# Provided entries:
════════════════════
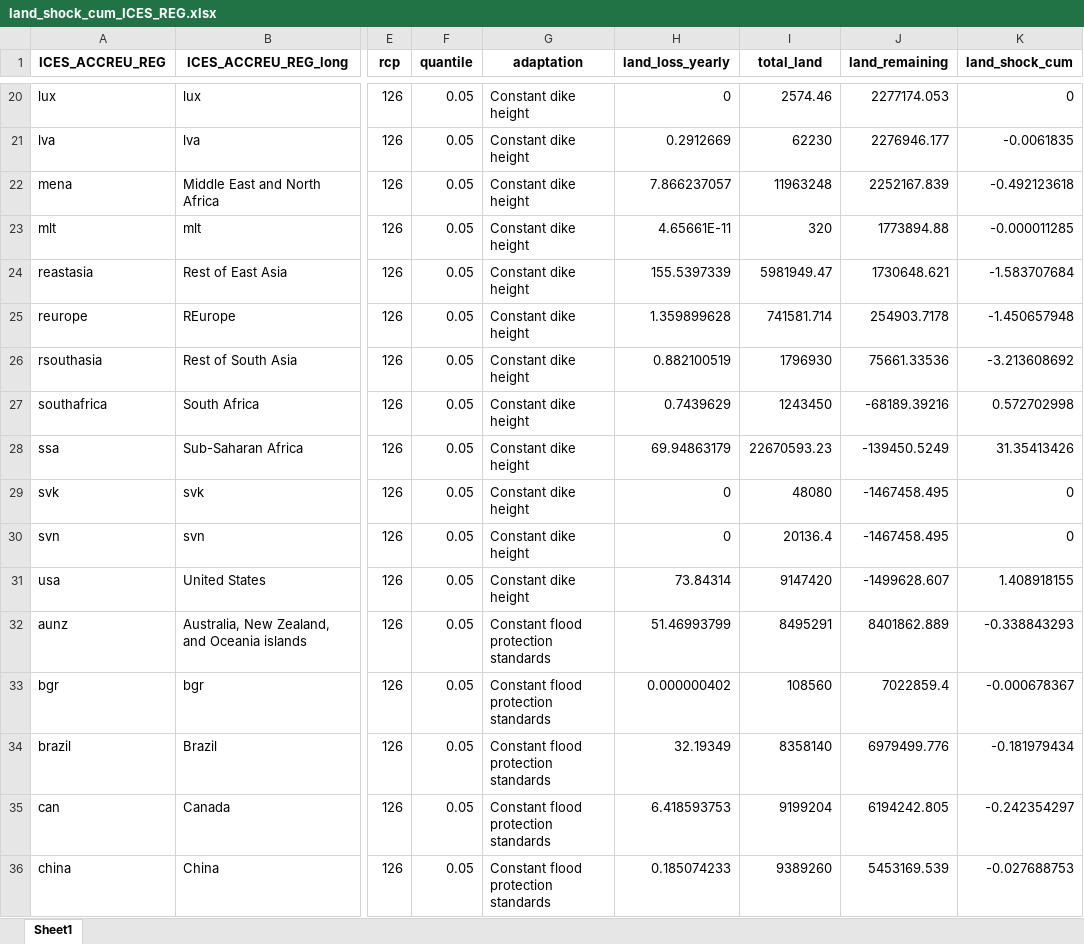
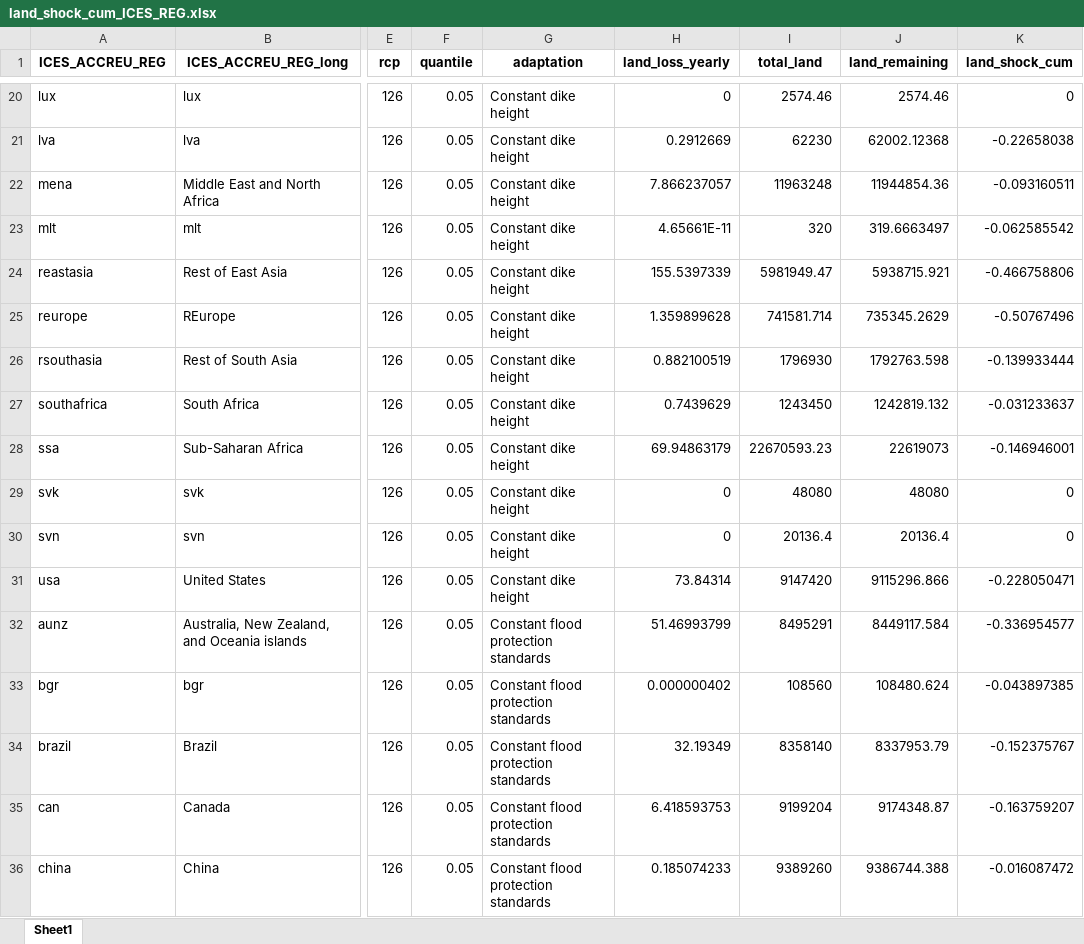
Before and after one commit to andreabaschiera/SLR_impacts, an Excel workbook: outputs/land/land_shock_cum_ICES_REG.xlsx, sheet Sheet1, drawn as a sheet; only a part is shown, gaps mark what is left out; values as stored, in another font and other column widths than the file's, no borders; the diff covers the shown part only; the diff names each change by its address in the sheet, - before the commit and + after, or states it on an @@ line.

```diff
--- a/outputs/land/land_shock_cum_ICES_REG.xlsx (sheet Sheet1)
+++ b/outputs/land/land_shock_cum_ICES_REG.xlsx (sheet Sheet1)
-J20 (land_remaining): 2277174.053
+J20 (land_remaining): 2574.46
-J21 (land_remaining): 2276946.177
+J21 (land_remaining): 62002.12368
-K21 (land_shock_cum): -0.0061835
+K21 (land_shock_cum): -0.22658038
-J22 (land_remaining): 2252167.839
+J22 (land_remaining): 11944854.36
-K22 (land_shock_cum): -0.492123618
+K22 (land_shock_cum): -0.093160511
-J23 (land_remaining): 1773894.88
+J23 (land_remaining): 319.6663497
-K23 (land_shock_cum): -0.000011285
+K23 (land_shock_cum): -0.062585542
-J24 (land_remaining): 1730648.621
+J24 (land_remaining): 5938715.921
-K24 (land_shock_cum): -1.583707684
+K24 (land_shock_cum): -0.466758806
-J25 (land_remaining): 254903.7178
+J25 (land_remaining): 735345.2629
-K25 (land_shock_cum): -1.450657948
+K25 (land_shock_cum): -0.50767496
-J26 (land_remaining): 75661.33536
+J26 (land_remaining): 1792763.598
-K26 (land_shock_cum): -3.213608692
+K26 (land_shock_cum): -0.139933444
-J27 (land_remaining): -68189.39216
+J27 (land_remaining): 1242819.132
-K27 (land_shock_cum): 0.572702998
+K27 (land_shock_cum): -0.031233637
-J28 (land_remaining): -139450.5249
+J28 (land_remaining): 22619073
-K28 (land_shock_cum): 31.35413426
+K28 (land_shock_cum): -0.146946001
-J29 (land_remaining): -1467458.495
+J29 (land_remaining): 48080
-J30 (land_remaining): -1467458.495
+J30 (land_remaining): 20136.4
-J31 (land_remaining): -1499628.607
+J31 (land_remaining): 9115296.866
-K31 (land_shock_cum): 1.408918155
+K31 (land_shock_cum): -0.228050471
-J32 (land_remaining): 8401862.889
+J32 (land_remaining): 8449117.584
-K32 (land_shock_cum): -0.338843293
+K32 (land_shock_cum): -0.336954577
-J33 (land_remaining): 7022859.4
+J33 (land_remaining): 108480.624
-K33 (land_shock_cum): -0.000678367
+K33 (land_shock_cum): -0.043897385
-J34 (land_remaining): 6979499.776
+J34 (land_remaining): 8337953.79
-K34 (land_shock_cum): -0.181979434
+K34 (land_shock_cum): -0.152375767
-J35 (land_remaining): 6194242.805
+J35 (land_remaining): 9174348.87
-K35 (land_shock_cum): -0.242354297
+K35 (land_shock_cum): -0.163759207
-J36 (land_remaining): 5453169.539
+J36 (land_remaining): 9386744.388
-K36 (land_shock_cum): -0.027688753
+K36 (land_shock_cum): -0.016087472
```
Also changed, not shown: 1473 edited cells elsewhere in this sheet, outputs/capital/k_shock_SLR_5y_ISO.xlsx, outputs/land/land_shock_5y_ICES_MH.xlsx, 35 other files.
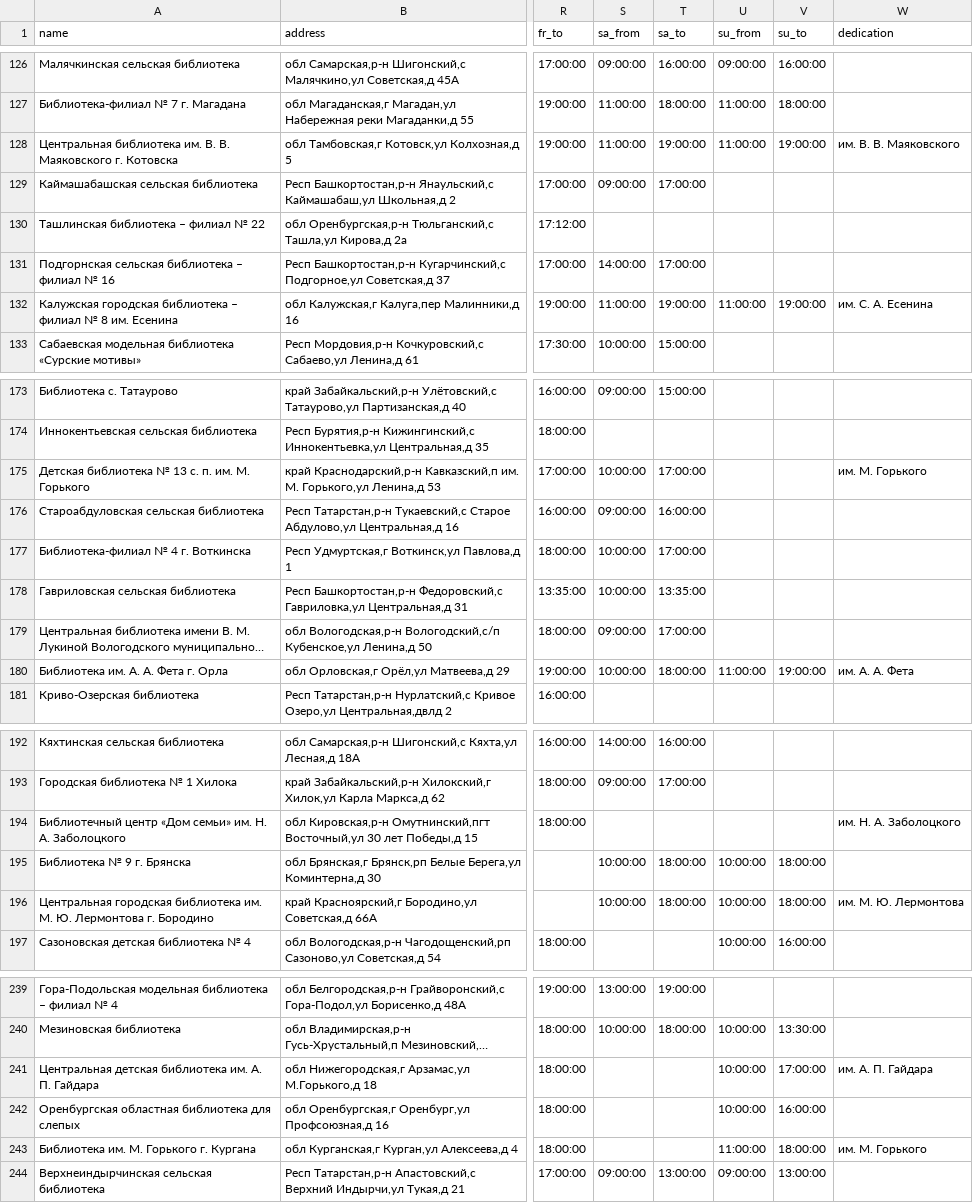
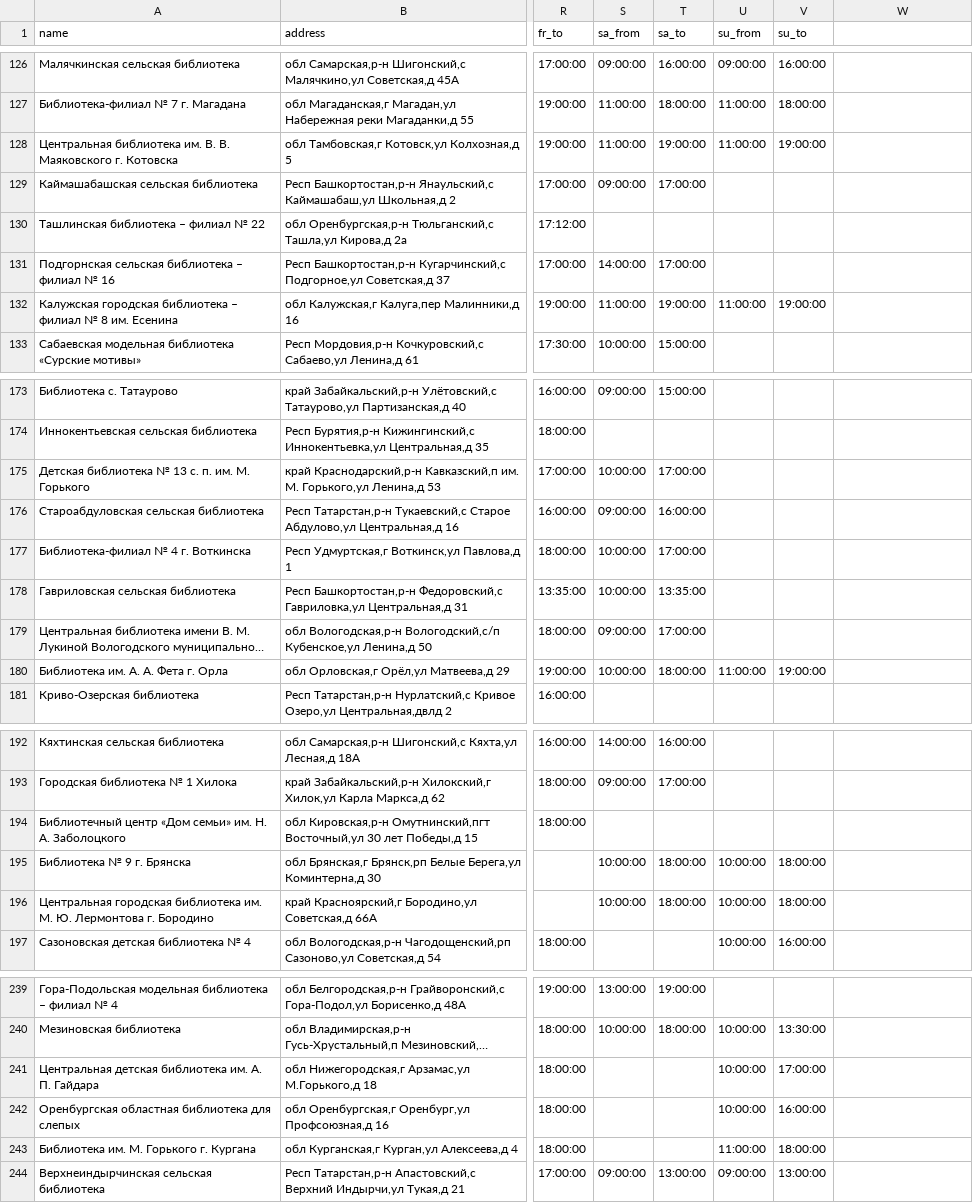
Before and after one commit to agricolamz/daR4hs, a CSV file: data/1.8.8.csv, drawn as a sheet; only a part is shown, gaps mark what is left out; long unchanged cells end in …; the diff covers the shown part only; the diff names each change by its address in the sheet, - before the commit and + after, or states it on an @@ line.

```diff
--- a/data/1.8.8.csv
+++ b/data/1.8.8.csv
-W1: dedication
+W1: (empty)
-W128: им. В. В. Маяковского
+W128: (empty)
-W132: им. С. А. Есенина
+W132: (empty)
-W175: им. М. Горького
+W175: (empty)
-W180: им. А. А. Фета
+W180: (empty)
-W194: им. Н. А. Заболоцкого
+W194: (empty)
-W196: им. М. Ю. Лермонтова
+W196: (empty)
-W241: им. А. П. Гайдара
+W241: (empty)
-W243: им. М. Горького
+W243: (empty)
```
Also changed, not shown: 6 edited cells elsewhere in this file, data/1.8.1.csv, data/1.8.10.csv, 37 other files.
════════════════════
# Exercise:
Could you count how many lines of the listing above contain the word "data" and give only that number?

# Exercise result:
4